-- Source records follows --

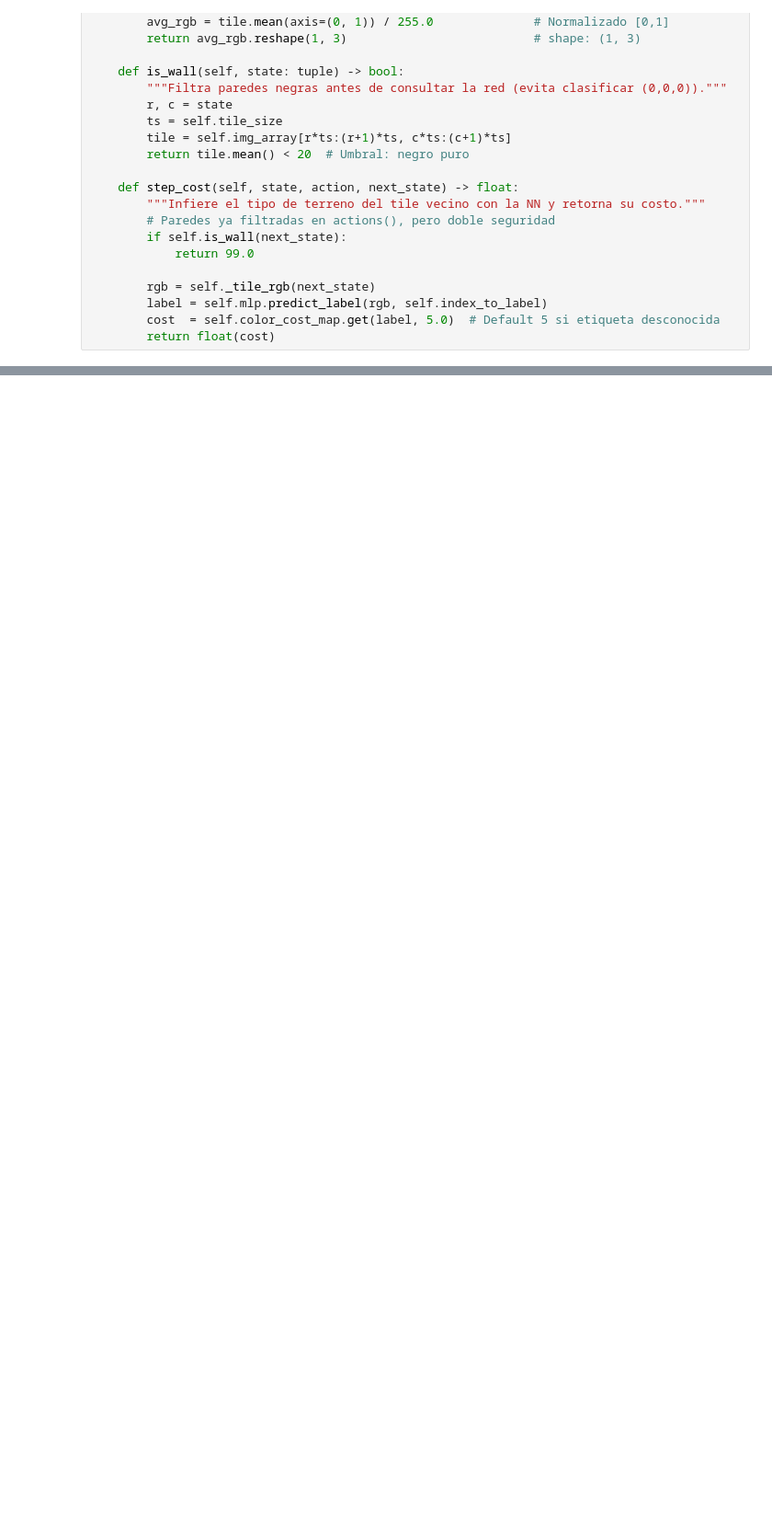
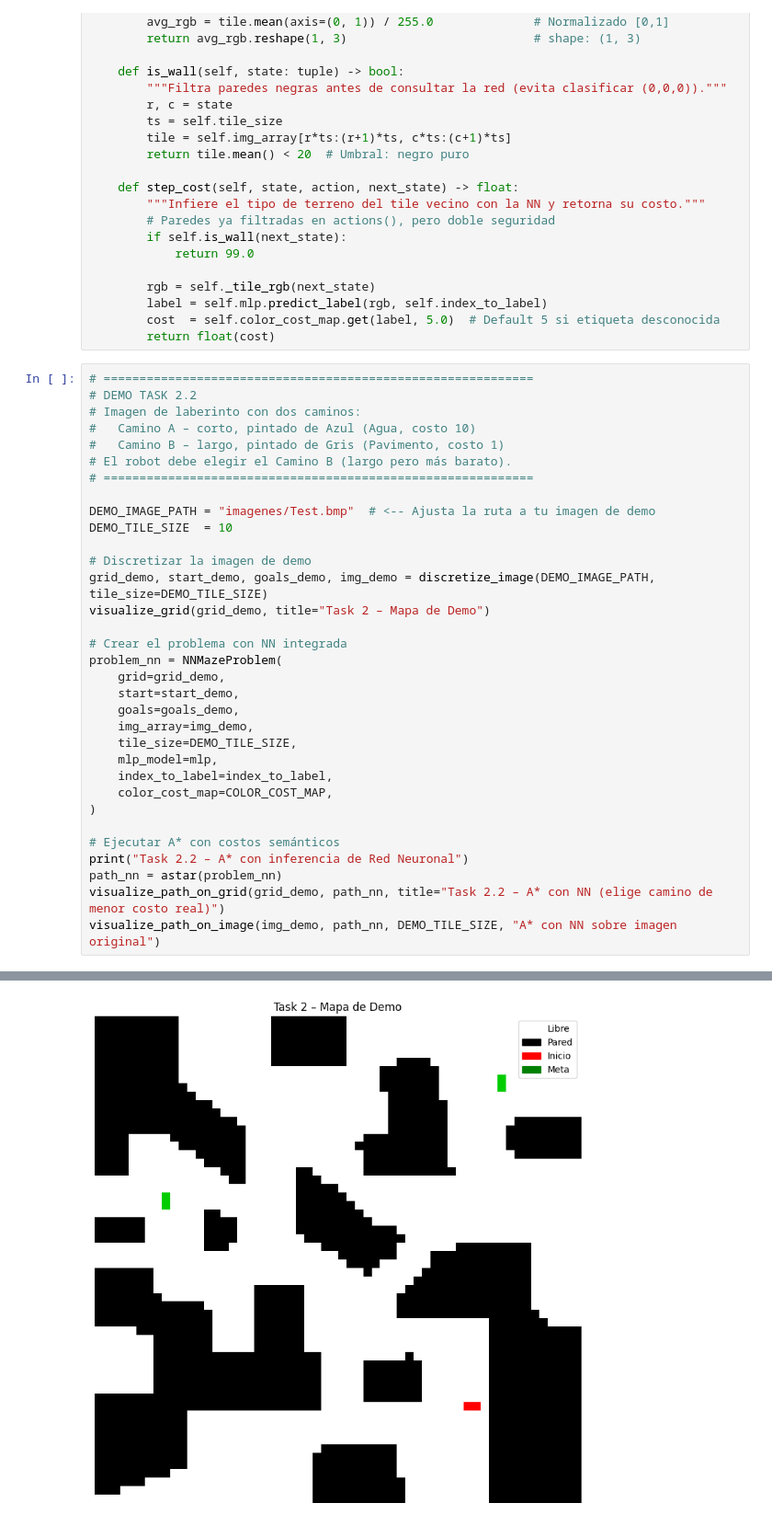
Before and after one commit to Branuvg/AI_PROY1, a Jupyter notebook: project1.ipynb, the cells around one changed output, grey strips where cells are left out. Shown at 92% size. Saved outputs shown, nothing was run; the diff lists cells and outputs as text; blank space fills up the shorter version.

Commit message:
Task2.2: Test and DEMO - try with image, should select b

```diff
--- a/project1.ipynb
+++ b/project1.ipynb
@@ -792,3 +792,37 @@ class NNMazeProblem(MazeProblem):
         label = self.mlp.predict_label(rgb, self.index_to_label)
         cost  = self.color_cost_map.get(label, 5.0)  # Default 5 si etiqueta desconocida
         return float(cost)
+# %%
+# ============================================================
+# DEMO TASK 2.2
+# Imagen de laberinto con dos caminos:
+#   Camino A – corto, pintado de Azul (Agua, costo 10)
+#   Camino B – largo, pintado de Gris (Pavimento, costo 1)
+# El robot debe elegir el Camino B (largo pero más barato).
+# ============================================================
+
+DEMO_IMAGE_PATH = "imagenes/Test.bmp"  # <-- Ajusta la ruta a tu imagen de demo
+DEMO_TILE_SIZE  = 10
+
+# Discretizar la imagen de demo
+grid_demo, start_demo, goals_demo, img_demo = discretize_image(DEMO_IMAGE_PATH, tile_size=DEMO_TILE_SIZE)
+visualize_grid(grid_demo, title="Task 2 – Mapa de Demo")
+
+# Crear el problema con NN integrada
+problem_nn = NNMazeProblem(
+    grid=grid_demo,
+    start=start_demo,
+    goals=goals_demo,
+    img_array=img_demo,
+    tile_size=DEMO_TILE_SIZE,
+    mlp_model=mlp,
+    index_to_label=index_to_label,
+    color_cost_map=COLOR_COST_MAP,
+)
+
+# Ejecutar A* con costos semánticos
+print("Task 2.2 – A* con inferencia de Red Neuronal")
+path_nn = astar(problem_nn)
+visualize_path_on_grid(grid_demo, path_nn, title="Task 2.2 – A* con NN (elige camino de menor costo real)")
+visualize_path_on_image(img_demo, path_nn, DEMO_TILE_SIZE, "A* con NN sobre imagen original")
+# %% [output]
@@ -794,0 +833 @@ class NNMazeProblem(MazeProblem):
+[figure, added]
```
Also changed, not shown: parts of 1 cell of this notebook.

-- Source records concluded --

### What is being asked
Your copy of the records must be exact and must contain no pictures.

### Written reply
Before and after one commit to Branuvg/AI_PROY1, a Jupyter notebook: project1.ipynb, the cells around one changed output, grey strips where cells are left out. Shown at 92% size. Saved outputs shown, nothing was run; the diff lists cells and outputs as text; blank space fills up the shorter version.

Commit message:
Task2.2: Test and DEMO - try with image, should select b

```diff
--- a/project1.ipynb
+++ b/project1.ipynb
@@ -792,3 +792,37 @@ class NNMazeProblem(MazeProblem):
         label = self.mlp.predict_label(rgb, self.index_to_label)
         cost  = self.color_cost_map.get(label, 5.0)  # Default 5 si etiqueta desconocida
         return float(cost)
+# %%
+# ============================================================
+# DEMO TASK 2.2
+# Imagen de laberinto con dos caminos:
+#   Camino A – corto, pintado de Azul (Agua, costo 10)
+#   Camino B – largo, pintado de Gris (Pavimento, costo 1)
+# El robot debe elegir el Camino B (largo pero más barato).
+# ============================================================
+
+DEMO_IMAGE_PATH = "imagenes/Test.bmp"  # <-- Ajusta la ruta a tu imagen de demo
+DEMO_TILE_SIZE  = 10
+
+# Discretizar la imagen de demo
+grid_demo, start_demo, goals_demo, img_demo = discretize_image(DEMO_IMAGE_PATH, tile_size=DEMO_TILE_SIZE)
+visualize_grid(grid_demo, title="Task 2 – Mapa de Demo")
+
+# Crear el problema con NN integrada
+problem_nn = NNMazeProblem(
+    grid=grid_demo,
+    start=start_demo,
+    goals=goals_demo,
+    img_array=img_demo,
+    tile_size=DEMO_TILE_SIZE,
+    mlp_model=mlp,
+    index_to_label=index_to_label,
+    color_cost_map=COLOR_COST_MAP,
+)
+
+# Ejecutar A* con costos semánticos
+print("Task 2.2 – A* con inferencia de Red Neuronal")
+path_nn = astar(problem_nn)
+visualize_path_on_grid(grid_demo, path_nn, title="Task 2.2 – A* con NN (elige camino de menor costo real)")
+visualize_path_on_image(img_demo, path_nn, DEMO_TILE_SIZE, "A* con NN sobre imagen original")
+# %% [output]
@@ -794,0 +833 @@ class NNMazeProblem(MazeProblem):
+[figure, added]
```
Also changed, not shown: parts of 1 cell of this notebook.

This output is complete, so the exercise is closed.